Our fabulously beat-up digital camera heaved a heavy sigh and conked out last week, so I have been camera-less for about 8 days. I have been totally lost without it. I don’t take particularly good photos, but I take tons and tons of them. Without photos, I could not fully share how pathetic the baby birds were, or how large our plants have grown. I couldn’t share Bruiser’s satisfied and sleepy face while he lounged outdoors in his newly gated kingdom. So I splurged today and bought a new camera that ought to add a whole new dimension to my house photos. Because I didn’t get just any old point-and-shoot…. I’m the proud owner of a brand new Nikon D40. The prettiest little thing you ever did see, with capabilities so far beyond our old camera it’s not even funny.
So of course, today being my first day as a D40 owner, I had to take photos of something fantastic. And since I’ve been meaning to show you all the Oneida Community Mansion House for about, oh, two years now, that is where I headed.
The east face – front portico
(Same “East lawn” entrance in the 1800’s – part of the Syracuse University digital collection)
I grew up about a block away from the Mansion House in a little village called Kenwood, New York. The structure, which was home to over 300 members of the utopian Oneida Community, was built in stages starting in 1868. Part of the house is now a museum, so much of the interior remains just as it was. Nearly very nook and cranny in the 93,000 sq. ft. building is familiar to me. As kids we played hide and seek there, darting through it’s seemingly rooms and endless hallways and up and down back stairwells. Even the basement was not off limits, though I would never dare pass through those dark tunnels alone. It is a labyrinth; there are 10 ways to get just about anywhere if you know your way around.
The South tower (click here to see a pic of this tower in the 1800’s)
I wasn’t allowed to take photos of the interiors, so you’ll have to settle for exteriors. But I highly recommend a tour; the “Green Room” (a sitting parlor) and the “Big Hall” are particularly cool. The schedule is on their website: http://www.oneidacommunity.org/
One of many side entrances
Cast iron urn
Front portico, close-up
North side (click here to see a photo from the 1800’s)
Last but not least, my absolute favorite part of the Mansion House – the “Summer House”, a rustic-style gazebo that we used to sneak off to as teenagers. It’s a nostalgic little place for me. In the shadows of that gazebo I smoked my first cigarette, chugged countless stolen bottles of Boones Wild Strawberry, and kissed a few boys. Always with my best friend Tianne, always hiding out from my parents – who were literally a block away. What a rebel I was…..
If you’re not sold on it’s charm, wipe away the image of me hacking my lungs out and look at it filled with small 19th century children:
The little girl posed sitting on the window ledge is my favorite. She looks so casual, especially when you consider how long theymust have had to sit still for this photo.

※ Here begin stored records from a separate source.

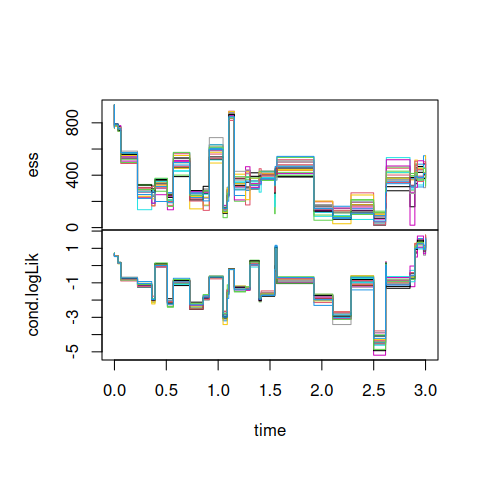
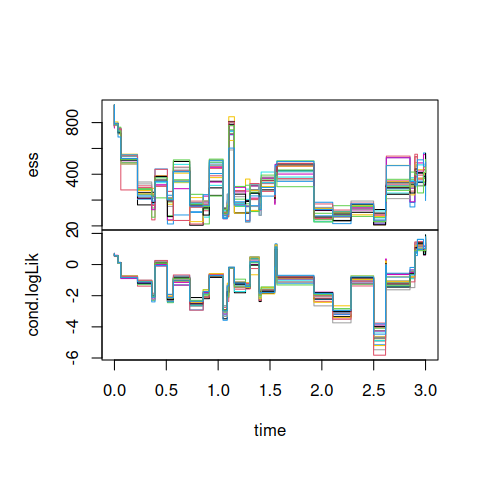
alternative filter scheme for SEIRS

diff --git a/src/seirs_pomp.c b/src/seirs_pomp.c
@@ -4,7 +4,7 @@
 #define Exposed  1
 #define Infected 2
 
-static const int nrate = 7;
+static const int nrate = 6;
 
 static inline int random_choice (double n) {
   return floor(R_unif_index(n));
@@ -65,31 +65,29 @@ static double event_rates
   double event_rate = 0;
   double alpha, pi;
   *penalty = 0;
-  // 0: transmission, s=(0,0)
+  // 0: transmission, s=(0,0) or s=(0,1)
   assert(S>=0 && I>=0);
   alpha = (POP > 0) ? Beta*S*I/POP : 0;
   pi = (I > 0) ? 1-ellI/I : 0;
   assert(I >= ellI);
   event_rate += (*rate = alpha*pi); rate++;
   *logpi = log(pi); logpi++;
-  // 1: transmission, s=(0,1)
-  pi = (1-pi)/2;
+  // 1: transmission, s=(1,0)
+  pi = 1-pi;
   event_rate += (*rate = alpha*pi); rate++;
   *logpi = log(pi)-log(ellI); logpi++;
-  // 2: transmission, s=(1,0)
-  event_rate += (*rate = alpha*pi); rate++;
-  *logpi = log(pi)-log(ellI); logpi++;
-  // 3: progression, s=(0,0)
+  // 2: progression, s=(0,0)
   assert(E>=0);
   alpha = sigma*E;
-  pi = (E > 0) ? ellE/E : 1;
+  pi = (E > 0) ? 1-ellE/E : 1;
   assert(E >= ellE);
-  event_rate += (*rate = alpha*(1-pi)); rate++;
-  *logpi = log(1-pi); logpi++;
-  // 4: progression, s=(0,1)
+  event_rate += (*rate = alpha*pi); rate++;
+  *logpi = log(pi); logpi++;
+  // 3: progression, s=(0,1)
+  pi = 1-pi;
   event_rate += (*rate = alpha*pi); rate++;
   *logpi = log(pi)-log(ellE); logpi++;
-  // 5: recovery
+  // 4: recovery
   assert(I>=0);
   alpha = gamma*I;
   if (I > ellI) {
@@ -100,7 +98,7 @@ static double event_rates
     *logpi = 0; logpi++;
     *penalty += alpha;
   }
-  // 6: waning
+  // 5: waning
   event_rate += (*rate = omega*R); rate++;
   *logpi = 0; logpi++;
   // sampling (Q = 0)
@@ -281,19 +279,13 @@ void seirs_gill
       assert(event>=0 && event<nrate);
       ll -= penalty*tstep + logpi[event];
       switch (event) {
-      case 0:                   // transmission, s=(0,0)
+      case 0:                   // transmission, s=(0,0) or s=(0,1)
         assert(S>=1);
         S -= 1; E += 1;
-        ll += log(1-ellI/I)+log(1-ellE/E);
+        ll += log(1-ellE/E);
         assert(!ISNAN(ll));
         break;
-      case 1:                   // transmission, s=(0,1)
-        assert(S>=1);
-        S -= 1; E += 1;
-        ll += log(1-ellE/E)-log(I);
-        assert(!ISNAN(ll));
-        break;
-      case 2:                   // transmission, s=(1,0)
+      case 1:                   // transmission, s=(1,0)
         assert(S>=1);
         change_color(color,nsample,random_choice(ellI),Infected,Exposed);
         ellE += 1; ellI -= 1;
@@ -301,13 +293,13 @@ void seirs_gill
         ll += log(1-ellI/I)-log(E);
         assert(!ISNAN(ll));
         break;
-      case 3:                   // progression, s=(0,0)
+      case 2:                   // progression, s=(0,0)
         assert(E>=1);
         E -= 1; I += 1;
         ll += log(1-ellI/I);
         assert(!ISNAN(ll));
         break;
-      case 4:                   // progression, s=(0,1)
+      case 3:                   // progression, s=(0,1)
         assert(E>=1);
         change_color(color,nsample,random_choice(ellE),Exposed,Infected);
         ellE -= 1; ellI += 1;
@@ -315,12 +307,12 @@ void seirs_gill
         ll -= log(I);
         assert(!ISNAN(ll));
         break;
-      case 5:                   // recovery
+      case 4:                   // recovery
         assert(I>=1);
         I -= 1; R += 1;
         assert(!ISNAN(ll));
         break;
-      case 6:                   // waning
+      case 5:                   // waning
         assert(R>=1);
         R -= 1; S += 1;
         assert(!ISNAN(ll));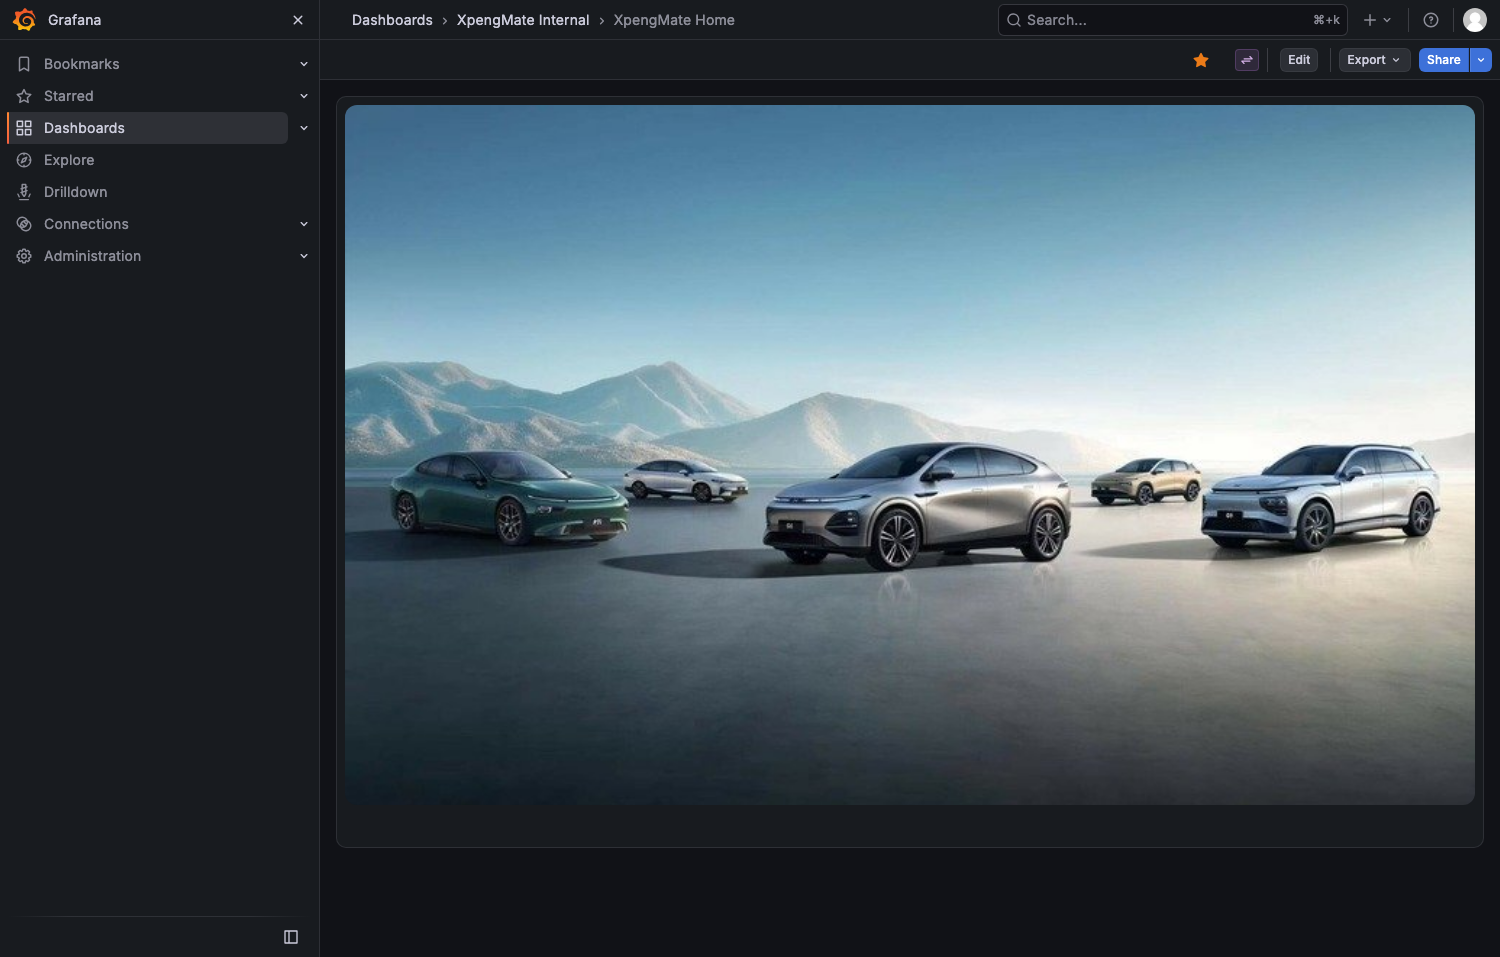
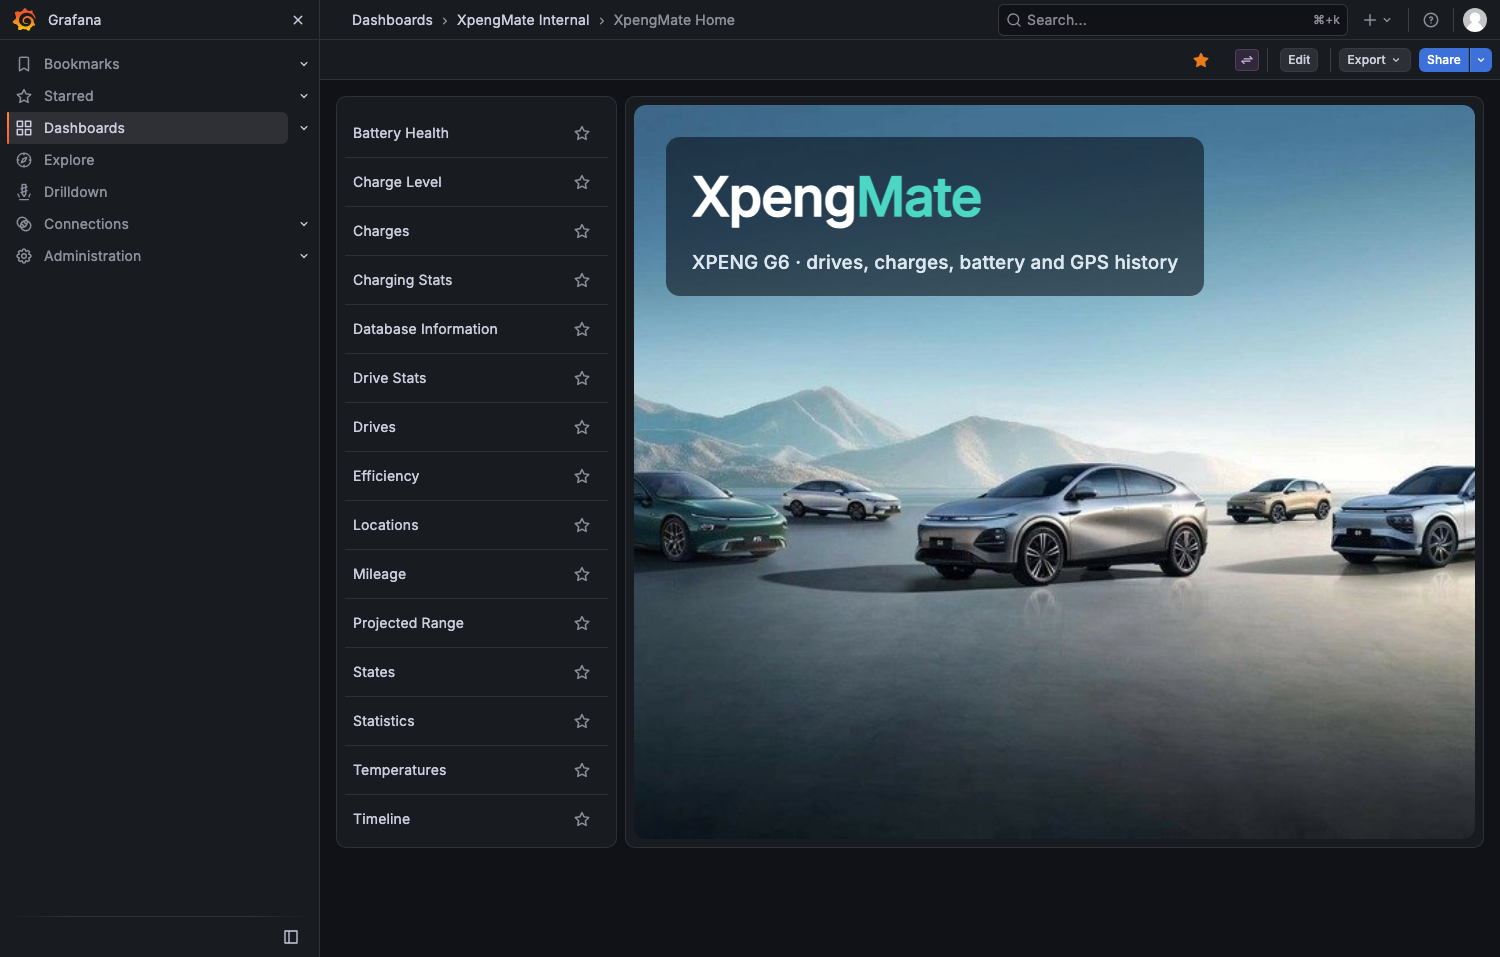
grafana home: restore the dashboard list and overlay the XpengMate wordmark on the photo
The Home dashboard is the dashboard list plus the supplied XPENG photo with the
XpengMate wordmark and tagline overlaid on the image in a translucent card -
replacing the drawn car graphic rather than removing the branding.

diff --git a/README.md b/README.md
@@ -211,10 +211,10 @@ is picked automatically.
 
 The dashboards are TeslaMate's, rebranded: folder names, panel descriptions, the
 Home dashboard and the datasource display name all say XpengMate, and the Home
-background is the supplied XPENG line-up image and nothing else: the photo fills
-the dashboard (shipped as a Grafana static asset at
-`/public/img/xpengmate-hero.jpg`, referenced by a host-independent URL), with no
-logo, text or dashboard-list panel over it. The
+background is the supplied XPENG line-up image with the XpengMate wordmark and
+tagline overlaid on top of it (shipped as a Grafana static asset at
+`/public/img/xpengmate-hero.jpg`, referenced by a host-independent URL), and the
+dashboard list back beside it. The
 datasource **uid stays `TeslaMate`** because every provisioned panel references
 it; only its display name changed.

If you’re a history buff, there’s plenty of interesting stories about the Oneida Community; they are most widely remembered for their controversial sexual practices. These include the “complex marriage” system (every man and woman in the community was “married” and could therefore sleep together, but they could not form attachments or have babies willy nilly), “male continence” (their form of birth control, since sex was not discouraged but unplanned pregnancies were) and “ascending fellowship” (young virgins – about age 14 – were initiated into the Complex Marriage practices by an elder member of the community). But they had other strong beliefs, such as equality of the sexes, mutual criticism, and stirpiculture (essentially eugenics) that are interesting as well.
http://www.oneidacommunity.org/(main website, with tour info plus pics and history)
http://www.nyhistory.com/central/oneida.htm (NY History Net’s entry on the community)
http://en.wikipedia.org/wiki/Oneida_Colony (wikipeida entry with lots of good info and links)
http://library.syr.edu/digital/images/o/OneidaCommunityPhotos/ (a great digital photo collection)
Stay tuned as I fall completely in love with my new camera, and hopefully nab some great pics to share with you guys!